Hardwood flooring manufacturers recommend using the least intrusive cleaning techniques possible for your wood floors. Should you sweep and vacuum frequently, you should not have to do anything else, but when a cleaner is needed, it should be a pH-neutral one. Acidic or caustic cleaners can etch the finish and make it seem hazy, abrasive cleansers can scrape, and petroleum soaps can leave residues that make the floor look worse than it did before brushing.
You are Cleaning the Complete, Not the Wood
Most contemporary hardwood floors have a coating of polyurethane liners, and when you clean the floor, you’re really washing the finish. Although it’s durable, polyurethane scrapes, and specific chemicals react with it to make it look muddy. Ammonia has a high pH and can essentially corrode polyurethane, and full-strength vinegar contains a very low pH that can etch it. Many specialists recommend cleaning hardwood floors with a solution of vinegar and water, but you shouldn’t ever use vinegar in full strength.
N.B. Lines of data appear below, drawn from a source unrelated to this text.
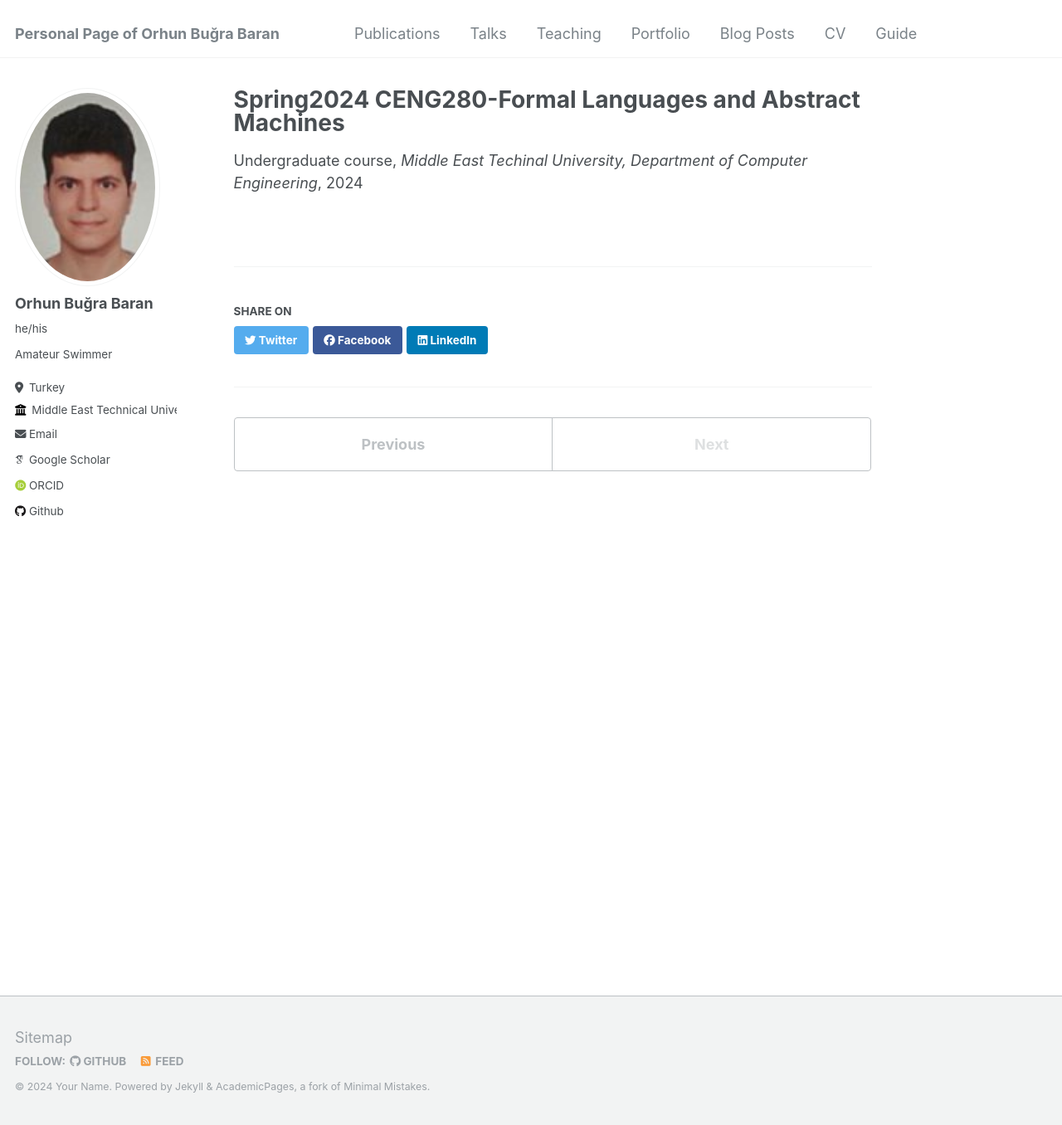
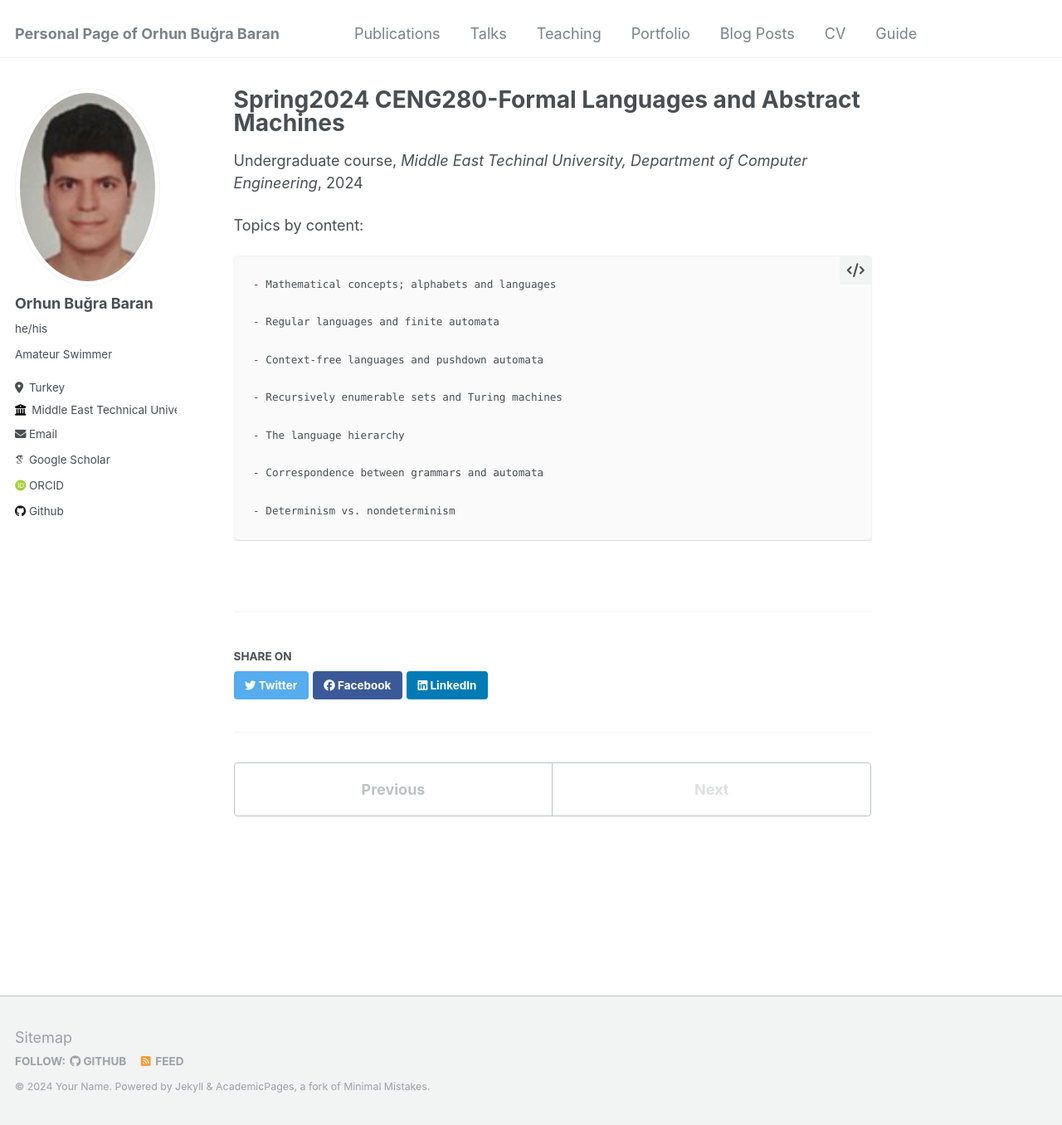
Before and after one commit to bugrabaran/bugrabaran.github.io, a Jekyll site: the page built from _teaching/2014-spring-teaching-1.md, in a window 1280 px wide and 1356 px high. Shown: the whole window at 83% size. Built offline with Jekyll 4.4.1, drawn with Linux system fonts in a browser that asks for light colours; some web fonts are replaced.

Commit message:
Update 2014-spring-teaching-1.md

```diff
--- a/_teaching/2014-spring-teaching-1.md
+++ b/_teaching/2014-spring-teaching-1.md
@@ -7,3 +7,19 @@ venue: "Middle East Techinal University, Department of Computer Engineering"
 date: 2024-02-01
 location: "Ankara, Turkey"
 ---
+
+Topics by content:
+
+    - Mathematical concepts; alphabets and languages
+
+    - Regular languages and finite automata
+
+    - Context-free languages and pushdown automata
+
+    - Recursively enumerable sets and Turing machines
+
+    - The language hierarchy
+
+    - Correspondence between grammars and automata
+
+    - Determinism vs. nondeterminism
```
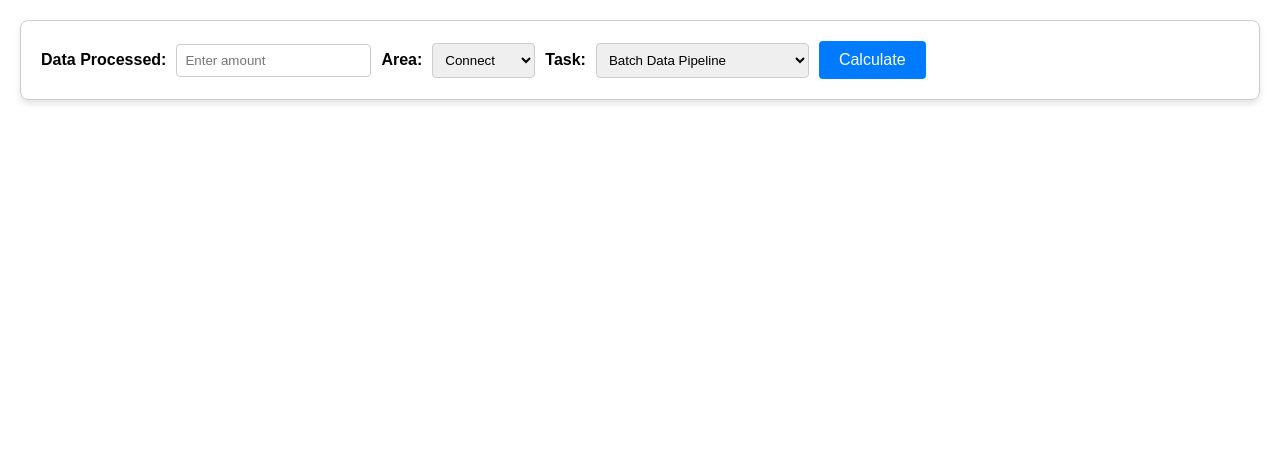
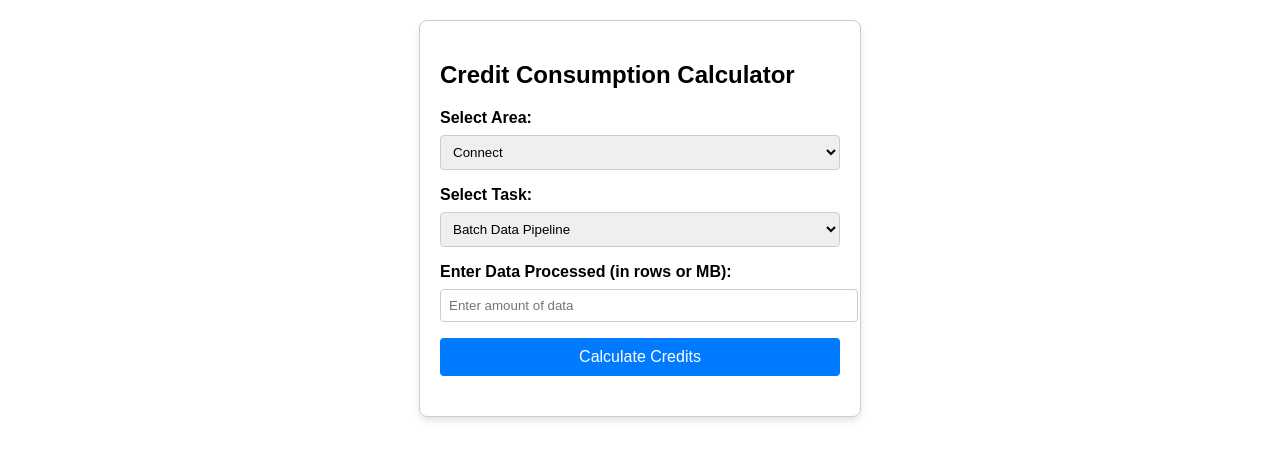
Before and after one commit to lacan2/credit-calculator, a plain HTML site: page index.html in a window 1280 px wide. Drawn offline with Linux system fonts and the light colour scheme.

```diff
--- a/index.html
+++ b/index.html
@@ -10,74 +10,67 @@
       margin: 20px;
     }
     .calculator {
-      display: flex;
-      flex-wrap: wrap;
-      align-items: center;
-      gap: 10px;
+      max-width: 400px;
+      margin: auto;
       padding: 20px;
       border: 1px solid #ccc;
       border-radius: 8px;
       box-shadow: 0 4px 6px rgba(0, 0, 0, 0.1);
     }
-    .calculator label {
+    label {
+      display: block;
+      margin-bottom: 8px;
       font-weight: bold;
     }
-    .calculator input,
-    .calculator select {
+    select, input {
+      width: 100%;
       padding: 8px;
+      margin-bottom: 16px;
       border: 1px solid #ccc;
       border-radius: 4px;
     }
-    .calculator button {
-      padding: 10px 20px;
+    button {
+      width: 100%;
+      padding: 10px;
       background-color: #007bff;
       color: white;
       border: none;
       border-radius: 4px;
       font-size: 16px;
-      cursor: pointer;
     }
-    .calculator button:hover {
+    button:hover {
       background-color: #0056b3;
     }
     .result {
-      margin-left: 20px;
+      margin-top: 20px;
       font-size: 18px;
       font-weight: bold;
-    }
-    @media (max-width: 800px) {
-      .calculator {
-        flex-direction: column;
-        align-items: stretch;
-      }
-      .result {
-        margin-left: 0;
-        margin-top: 10px;
-      }
     }
   </style>
 </head>
 <body>
   <div class="calculator">
-    <label for="data">Data Processed:</label>
-    <input type="number" id="data" placeholder="Enter amount" />
-
-    <label for="area">Area:</label>
+    <h2>Credit Consumption Calculator</h2>
+    <label for="area">Select Area:</label>
     <select id="area" onchange="updateTasks()">
       <option value="connect">Connect</option>
       <option value="harmonize">Harmonize</option>
       <option value="activate">Activate</option>
     </select>
 
-    <label for="task">Task:</label>
+    <label for="task">Select Task:</label>
     <select id="task"></select>
 
-    <button onclick="calculateCredits()">Calculate</button>
+    <label for="data">Enter Data Processed (in rows or MB):</label>
+    <input type="number" id="data" placeholder="Enter amount of data">
+
+    <button onclick="calculateCredits()">Calculate Credits</button>
 
     <div class="result" id="result"></div>
   </div>
 
   <script>
+    // Define task multipliers
     const multipliers = {
       connect: {
         "Batch Data Pipeline": 2000,
@@ -102,6 +95,7 @@
       }
     };
 
+    // Populate tasks based on selected area
     function updateTasks() {
       const area = document.getElementById("area").value;
       const taskSelect = document.getElementById("task");
@@ -115,8 +109,10 @@
       }
     }
 
+    // Initial task population
     updateTasks();
 
+    // Calculate credits
     function calculateCredits() {
       const area = document.getElementById("area").value;
       const task = document.getElementById("task").value;
```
Abrasive cleansers, such as scouring powder, dull the finish in another manner; they depart microscopic scratches. Steel wool and abrasive brushes can have the exact same impact.
Prevent Oily Cleaning Products
Many consumers have complained about particular wood cleaning products on the marketplace. These goods do a great job on your wood furniture but are not great for your floors, because they contain vegetable oils or waxes that remain on the surface after the cleaning solvent has evaporated. This deposits dulls the finish, attracts dirt and causes visible streaking. It builds up as you continue using the product for cleaning and must ultimately be removed to create your floors look clean. Some flooring specialists warn that glue wax creates precisely the exact same dulling and streaking issues and recommend avoiding it.
Removing Oil Soap Residue
Even though you should generally avoid ammonia when cleaning hardwood floors, removal of this deposits from oil soap is a special case. Mix a cleaning solution consisting of 1/2 cup of chlorine per gallon of water, or mix concentrated window cleaner with water in a 1-to-3 ratio. Water is at least as dangerous for timber floors as ammonia, so you must use this solution with care. Receive a sponge or microfiber mop wet; spread a thin film and let it stand for five minutes. Wipe up the solution with a clean, dry cloth; then use another clean cloth to go over the floor to ensure it is dry.
Is the Floor Waxed?
Old wax can cause hazing issues, and if the floor is in an historic house, it is possible that wax is the only finish the floor has. You can test for wax by lightly sanding a spot to find out if the finish balls upward or dampening a rag with mineral spirits, wiping a spot and looking for yellow/brownish discoloration on the rag. If the test is positive, then you could be able to earn the floor shiny by buffing the wax with a floor buffer, but occasionally, complete removal of the wax along with re-waxing will be the best option. Wax removal requires plenty of rags, mineral spirits and a good set of knee pads.